  60. steve s says:

    Anjin, I’m sympathetic to alcohol addiction not just because I used to have a mild alcohol problem myself, but also because since I was 15 I’ve been diagnosed with clinical depression, and there’s some social overlap. Some people think that depressives just somehow ‘choose’ to be sad, just as they think that alcoholics just ‘choose’ to drink a lot. “why don’t you just feel better?” some idiots say. Great. Thanks a lot. Why didn’t I think of that? I’ll just choose to not be suicidal. Problem solved!

    Fortunately my case is mild. But I’ve know people who weren’t so lucky. When I moved back to Florida, I went to visit my old Anatomy and Physiology professor, who I’ll call SA. Back when I had his classes in 1995-6 he was a thrilling guy. Really fascinating character. Lively, knew everything. I’d heard about his problems lately. When I moved back, I went to his place–a little farm over on SR-47–and me and my girlfriend chatted with his wife for an hour or so. At some point SA emerged, in a t-shirt and PJs, and we talked for a while, but the poor guy was paralyzed with depression. Had some operation on his thyroid a few years ago and ever since he’s been massively depressed. Like, hardly able to move depressed. Spends his days laying in bed looking at the ceiling. Didn’t remember me at all. Said “Well, I’m glad you thought enough of me that you came by to visit.”…he repeated that two or three times in an hour. I tried to get him interested in NPR–i thought it would serve as a steady stream of interesting information to this formerly intellectual guy– but I could tell he wouldn’t even have the strength to adjust the dial himself. Maybe his wife would do it for him. That was me being stupid, of course. You can’t just Behavior Modify people out of severe depression. Although it sometimes works on people like me who have mild depression. Severe depression is something very deep and the world will be a better place when they figure out how to treat it.

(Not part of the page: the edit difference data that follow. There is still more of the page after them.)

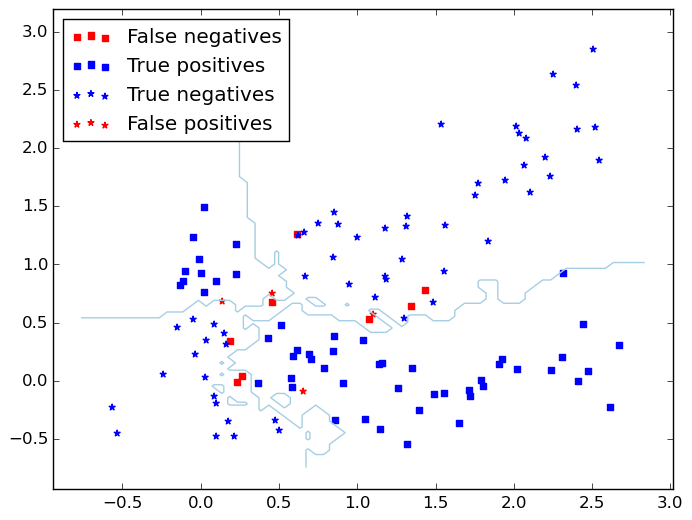
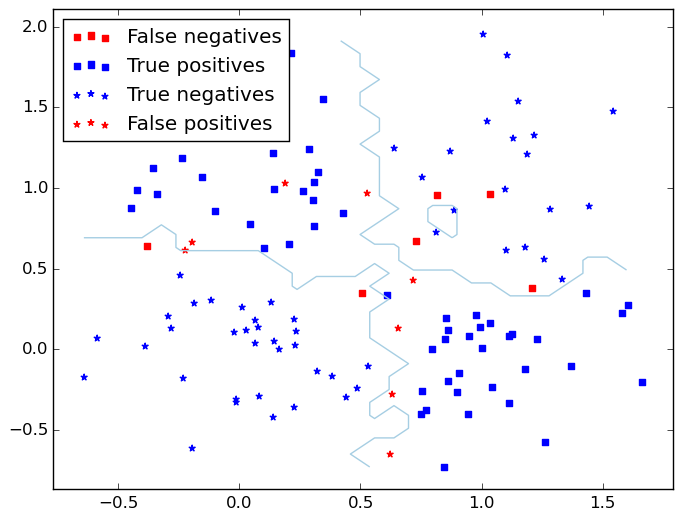
Decision boundary and plot labels for 6.2

diff --git a/E6/6.1-2.py b/E6/6.1-2.py
@@ -7,9 +7,9 @@ def createDataAsXYL(numberperset=60):
    data = [[None, None, None] for x in range(2*numberperset)]
    sd = np.sqrt(.1)
    for i in range(0, 2*numberperset, 2):
-      myrand = randint(0,2)
+      myrand = np.random.randint(0,2)
       data[i] = [np.random.normal(myrand, sd), np.random.normal(not myrand, sd),  1]
-      myrand = randint(0,2)
+      myrand = np.random.randint(0,2)
       data[i+1] = [np.random.normal(myrand, sd), np.random.normal(myrand, sd), -1]
       
    return np.array(data)
@@ -20,6 +20,14 @@ def getDataWithLabel(data, label):
 data = createDataAsXYL(60)
 #print data
 
+h = .08  # step size in the mesh
+# create a mesh to plot in
+x_min, x_max = data[:, 0].min(), data[:, 0].max()
+y_min, y_max = data[:, 1].min(), data[:, 1].max()
+xx, yy = np.meshgrid(np.arange(x_min, x_max, h),
+                     np.arange(y_min, y_max, h))
+allpoints = np.c_[xx.ravel(), yy.ravel()]
+
 # ------- 6.1 -------
 def find_k_NearestNeighborsIndices(coordinates, k):
    dist = np.linalg.norm(np.tile(coordinates, (data.shape[0], 1)) - data[:,:-1], axis=1)
@@ -28,14 +36,6 @@ def find_k_NearestNeighborsIndices(coordinates, k):
 def findNearestNeighborIndiciesToScipy(data, pointindex, numberofneighbors):
    t = tree(data[:,:-1])
    return t.query(data[:,:-1][pointindex], numberofneighbors+1)[1][1:]
-
-h = .05  # step size in the mesh
-# create a mesh to plot in
-x_min, x_max = data[:, 0].min() - 0.2, data[:, 0].max() + 0.2
-y_min, y_max = data[:, 1].min() - 0.2, data[:, 1].max() + 0.2
-xx, yy = np.meshgrid(np.arange(x_min, x_max, h),
-                     np.arange(y_min, y_max, h))
-allpoints = np.c_[xx.ravel(), yy.ravel()]
 
 for k in [1, 3, 5]:
    classifiedasones = [None] * len(data)
@@ -86,7 +86,16 @@ def findClassificationFromDataAndCenterindex(data, centerpointindex, sigmasquare
       cumulativevote += weight * data[otherpointindex][2]
    
    return cumulativevote
-   
+
+def findClassificationForAllPoints(data, coordinates, sigmasquared):
+   cumulativevote = 0
+   for dataindex in range(len(data)):
+      if np.linalg.norm(coordinates-data[dataindex,:-1])==0:
+         continue
+      weight = computeWeightFromDistance(np.linalg.norm(coordinates-data[dataindex,:-1]), sigmasquared)
+      cumulativevote += weight * data[dataindex][2]
+   return cumulativevote
+
 def computeDistance(ax, ay, bx, by):
    return np.sqrt((ax-bx)**2 + (ay-by)**2)
    
@@ -106,13 +115,18 @@ for sigmasquared in [.5, .1, .01]:
    #print len(data[np.asarray(classifiedasones)]), len(data[np.asarray(classifiedasones)==False])
    ones = data[np.asarray(classifiedasones)]
    zeros = data[np.asarray(classifiedasones)==False]
+   contours = np.zeros(allpoints.shape[0])
+   for i in range(len(allpoints)):
+      contours[i] = np.sign(findClassificationForAllPoints(data, allpoints[i], sigmasquared))
    
    
    #print "ones:\n"+str(ones)
    #print "zeros:\n"+str(zeros)
-
-   mplt.scatter(getDataWithLabel(zeros,  1).T[0], getDataWithLabel(zeros,  1).T[1], color='red',  marker='s')        #generated as  1, marked as -1
-   mplt.scatter(getDataWithLabel(ones,   1).T[0], getDataWithLabel(ones,   1).T[1], color='blue', marker='s')        #generated as  1, marked as  1
-   mplt.scatter(getDataWithLabel(zeros, -1).T[0], getDataWithLabel(zeros, -1).T[1], color='blue', marker=r'$\star$') #generated as -1, marked as -1
-   mplt.scatter(getDataWithLabel(ones,  -1).T[0], getDataWithLabel(ones,  -1).T[1], color='red',  marker=r'$\star$') #generated as -1, marked as  1
+   mplt.figure()
+   mplt.scatter(getDataWithLabel(zeros,  1).T[0], getDataWithLabel(zeros,  1).T[1], color='red',  marker='s', label='False negatives')        #generated as  1, marked as -1
+   mplt.scatter(getDataWithLabel(ones,   1).T[0], getDataWithLabel(ones,   1).T[1], color='blue', marker='s', label='True positives')        #generated as  1, marked as  1
+   mplt.scatter(getDataWithLabel(zeros, -1).T[0], getDataWithLabel(zeros, -1).T[1], color='blue', marker=r'$\star$', label='True negatives') #generated as -1, marked as -1
+   mplt.scatter(getDataWithLabel(ones,  -1).T[0], getDataWithLabel(ones,  -1).T[1], color='red',  marker=r'$\star$', label='False positives') #generated as -1, marked as  1
+   mplt.contour(xx, yy, contours.reshape(xx.shape), cmap=mplt.cm.Paired, levels=[0.5]);
+   mplt.legend(loc=2)
    mplt.savefig('6.2b_s2='+str(sigmasquared)+'.png', bbox_inches='tight')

    A lot of people still view mental ailments as somehow fake, like a deficiency in willpower or moral fiber or something. They fail to understand that the brain is an organ, and susceptible to disorder just like the liver or pancreas. Due to its complexity, maybe even more so.